First of all, he was a fellow Episcopalian which I didn’t know until about 20 seconds ago but it doesn’t surprise me. No one can have THAT much style and THAT damaged a liver and NOT be a member of the Anglican Communion.
Secondly, he liked strong, straight-talking women which isn’t really a surprise either, since his illustrator mother was a committed suffragist and the main breadwinner in his family.
So we all know he and the much-younger (and dead fabulous) Lauren Bacall after they fell in love on the set of “To Have and Have Not” in 1944, BUT did you know Our Lady of the Scotch Soaked Voice was nineteen, NINETEEN, when she taught Bogie how to blow in To Have and Have Not in 1944?
(btw, do we know who “discovered” Lauren Bacall? Louise Dahl-Wolfe and my very own heroine, Diana Vreeland)
Which isn’t to say Bogie wasn’t occasionally swayed by body parts other than a sharp tongue:
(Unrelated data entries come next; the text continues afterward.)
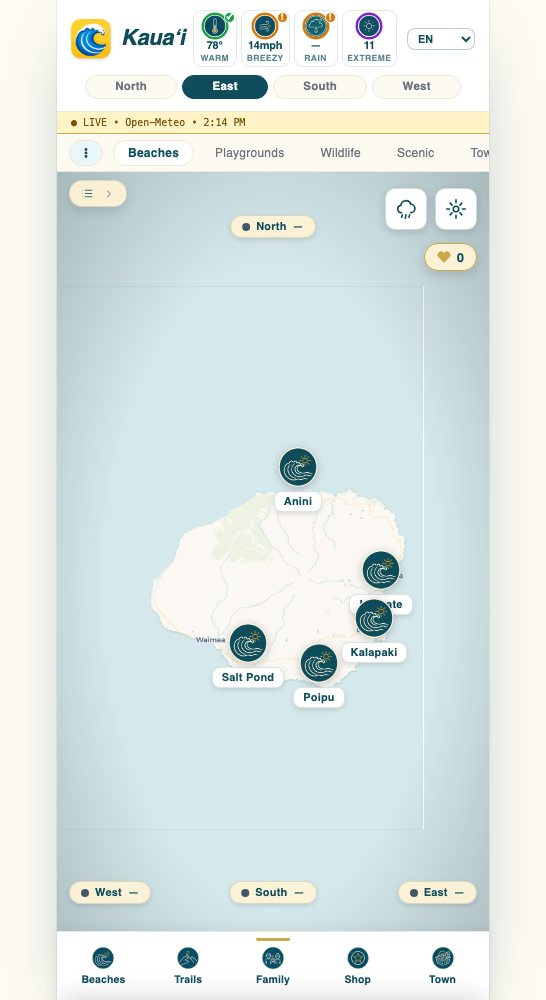
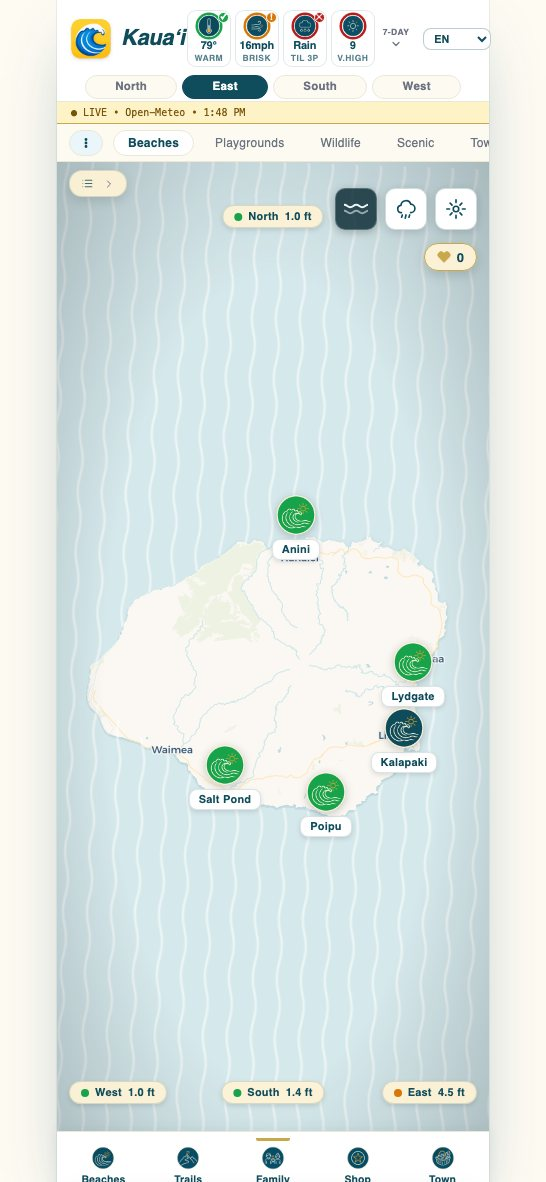
Town Ad brochure: island app shots now show real safety colours + true phone aspect
The previous captures had neutral pins: headless has no /api/wx, so LIVE was null,
getCond() returned empty and every beach scored status:"hidden" (grey pin). Captured
these against a local wx proxy serving real Open-Meteo/NOAA data, so beaches carry
their actual green/amber safety colours and the header shows real conditions and
per-shore surf (Maui: 82F, 17mph, West 0.8ft). Re-cropped 546x1182 (~9:19.5) so the
shot fits the phone frame instead of looking stubby.

Known: the island sits with ocean around it — that's the app's own framing of a
landscape island in a portrait phone (frameIsland doesn't zoom-to-fill). Fixing that
is an app change on the multi-island branch, not a capture trick.

Changed region(s): [[0.0934, 0.0, 0.9029, 0.279], [0.1557, 0.403, 0.8407, 0.713], [0.0934, 0.868, 0.9029, 1.0]]

diff --git a/town-ad.html b/town-ad.html
@@ -216,7 +216,7 @@
     <p class="audience">Built for the restaurants, shops, activities, and services on the Town tab. Hotels get OceanSafe free, so this tier is for local businesses that want to be seen.</p>
   </div>
   <div class="hero-phone">
-    <img id="heroPhone" src="/assets/shot-app-kauai.jpg" width="546" height="1000" alt="The OceanSafe app: today’s conditions and every beach scored for swimming, snorkeling and surf.">
+    <img id="heroPhone" src="/assets/shot-app-kauai.jpg" width="546" height="1182" alt="The OceanSafe app: today’s conditions and every beach scored for swimming, snorkeling and surf.">
   </div>
   <svg class="wave" viewBox="0 0 1440 70" preserveAspectRatio="none" aria-hidden="true"><path d="M0,30 C240,72 480,72 720,44 C960,16 1200,16 1440,44 L1440,70 L0,70 Z"/></svg>
 </header>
My favorite Bogart movie is, by far, The Big Sleep.
It has all the darkness of The Maltese Falcon (my second favorite Bogie picture, also directed by John Huston) plus better roles for women. Of course it probably comes down to whether you’re a Raymond Chandler or a Dashiell Hammett kinda girl (I am the former, even though I adore The Thin Man like all right-thinking people do).
So cool. Don’t smoke, but if you HAVE to smoke, smoke like this.
And do we even have to talk about how he wore a trenchcoat better than anyone else on earth, with the possible exception of Katharine Hepburn in Woman of the Year?
No friends, we do not.
Of course his most famous film is Casablanca, often considered THE great film of Hollywood’s golden age, if you haven’t seen it, you must. In fact you really need to see all the flicks mentioned here. Casablanca‘s not my favorite film. My grandmother looks too much like Ingrid Bergman so I’m always waiting for Ilsa to turn to the camera, tell me to sit up straight, lose weight and enumerate the ways I disappoint her.
This is about the only time I find a shawl collar on a dinner jacket even remotely palatable. I know there’s nothing wrong with them per se, but I like a peaked lapel. Somehow on Bogie it just works.
One of his last great films, and the one for which he won his only Oscar, was The African Queen. Filmed in 1952 and one of his only color pictures, he and Hepburn The Greater made one of the great odd couples in cinematic history. You’d think since I’m a church-going woman I’d identify more with The Hep’s straightlaced missionary, but there’s just something about Bogie that strikes a familiar chord.
Maybe it’s the hat.